Working data Start Marker

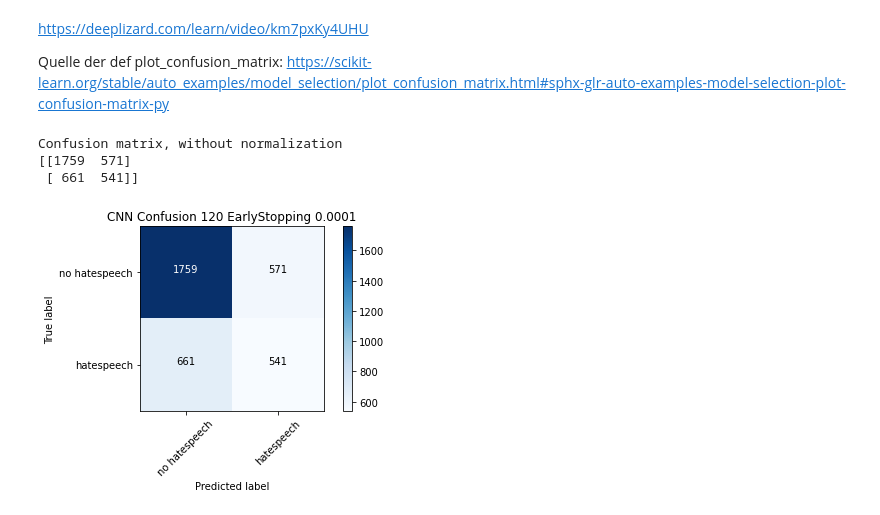
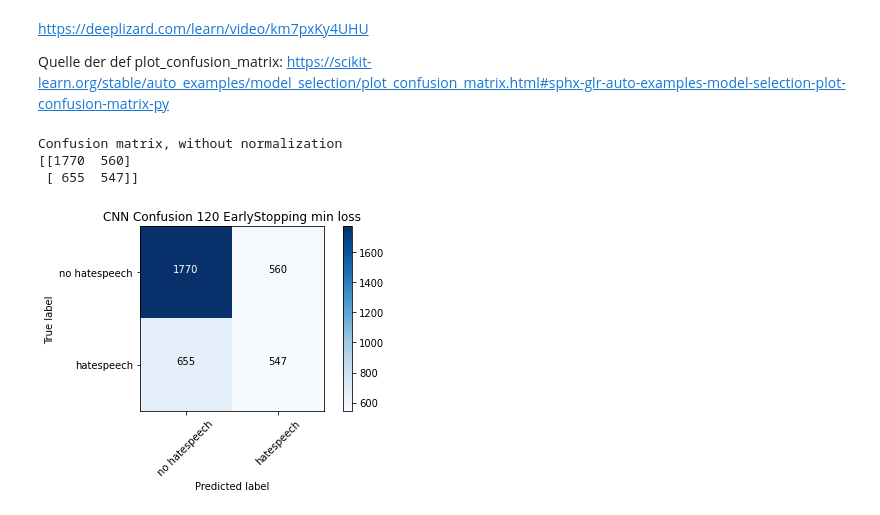
Before and after one commit to BiancaStadl/ProjektarbeitML, a Jupyter notebook: CNN_embedded.ipynb, the cells around one changed output. Saved outputs shown, nothing was run; the diff lists cells and outputs as text; code cells hidden in the pictures.

Commit message:
CNN 120 min loss early stopping

```diff
--- a/CNN_embedded.ipynb
+++ b/CNN_embedded.ipynb
@@ -503,7 +503,7 @@ def metrics_f1(data_true, data_pred):
 # %% [markdown]
 https://aakashgoel12.medium.com/how-to-add-user-defined-function-get-f1-score-in-keras-metrics-3013f979ce0d
 # %%
-CNN16052102ES03.compile(loss='binary_crossentropy', optimizer='adam', metrics=['accuracy',metrics_recall,metrics_precision,metrics_f1])
+CNN16052102ES06.compile(loss='binary_crossentropy', optimizer='adam', metrics=['accuracy',metrics_recall,metrics_precision,metrics_f1])
 # %% [markdown]
 https://www.tensorflow.org/tensorboard/tensorboard_in_notebooks
 # %%
@@ -520,8 +520,8 @@ https://www.tensorflow.org/guide/keras/train_and_evaluate
 callbackEarlyStopping = [
     keras.callbacks.EarlyStopping(
         monitor="val_loss",
-        min_delta=0.0001,
-        patience=5,
+        mode="min",
+        patience=3,
         verbose=1,
     )
 ]
@@ -531,6 +531,6 @@ batch_size = 40
 validation_split=0.2
 # %%
 #Werte der Convolutional-Schichten variieren (Filter), Batch-Size variieren, kernel-size..
-CNN16052102ES03.fit(nppadded_training, nptraining_labels, batch_size=batch_size, validation_split=validation_split, epochs=training_epochs, callbacks=[callbackForTB,callbackEarlyStopping])
+CNN16052102ES06.fit(nppadded_training, nptraining_labels, batch_size=batch_size, validation_split=validation_split, epochs=training_epochs, callbacks=[callbackForTB,callbackEarlyStopping])
 # %% [output]
 Epoch 1/30
@@ -565,7 +565,7 @@ metrics_f1) = CNN16052102ES03.evaluate(nppadded_testing, nptesting_labels, verbo
 make some predictions of test data and save it to variable. verbose=0 -> do not generate output
 Gute Quelle: https://deeplizard.com/learn/video/2f-NjDUvZIE
 # %%
-CNN_predictions06 = CNN16052102ES03.predict(x=nppadded_testing)
+CNN_predictions06 = CNN16052102ES06.predict(x=nppadded_testing)
 # %%
 #for p in CNN_predictions06:
  # print(p)
@@ -645,9 +645,9 @@ cm = confusion_matrix(y_true=nptesting_labels, y_pred=prediction_rounded06)
 # %%
 plot_labels = ['no hatespeech','hatespeech']
 # %%
-plot_confusion_matrix(cm=cm, classes=plot_labels, title='CNN Confusion 120 EarlyStopping 0.0001')
+plot_confusion_matrix(cm=cm, classes=plot_labels, title='CNN Confusion 120 EarlyStopping min loss')
 # %% [output]
 Confusion matrix, without normalization
-[[1759  571]
- [ 661  541]]
+[[1770  560]
+ [ 655  547]]
-[figure, old version]
+[figure, new version]
```
Also changed, not shown: parts of 4 cells of this notebook.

Working data End Marker

Where does "tensorflow" occur in the data? Copy each line that has it.

## Response to the task
 https://www.tensorflow.org/tensorboard/tensorboard_in_notebooks
@@ -520,8 +520,8 @@ https://www.tensorflow.org/guide/keras/train_and_evaluate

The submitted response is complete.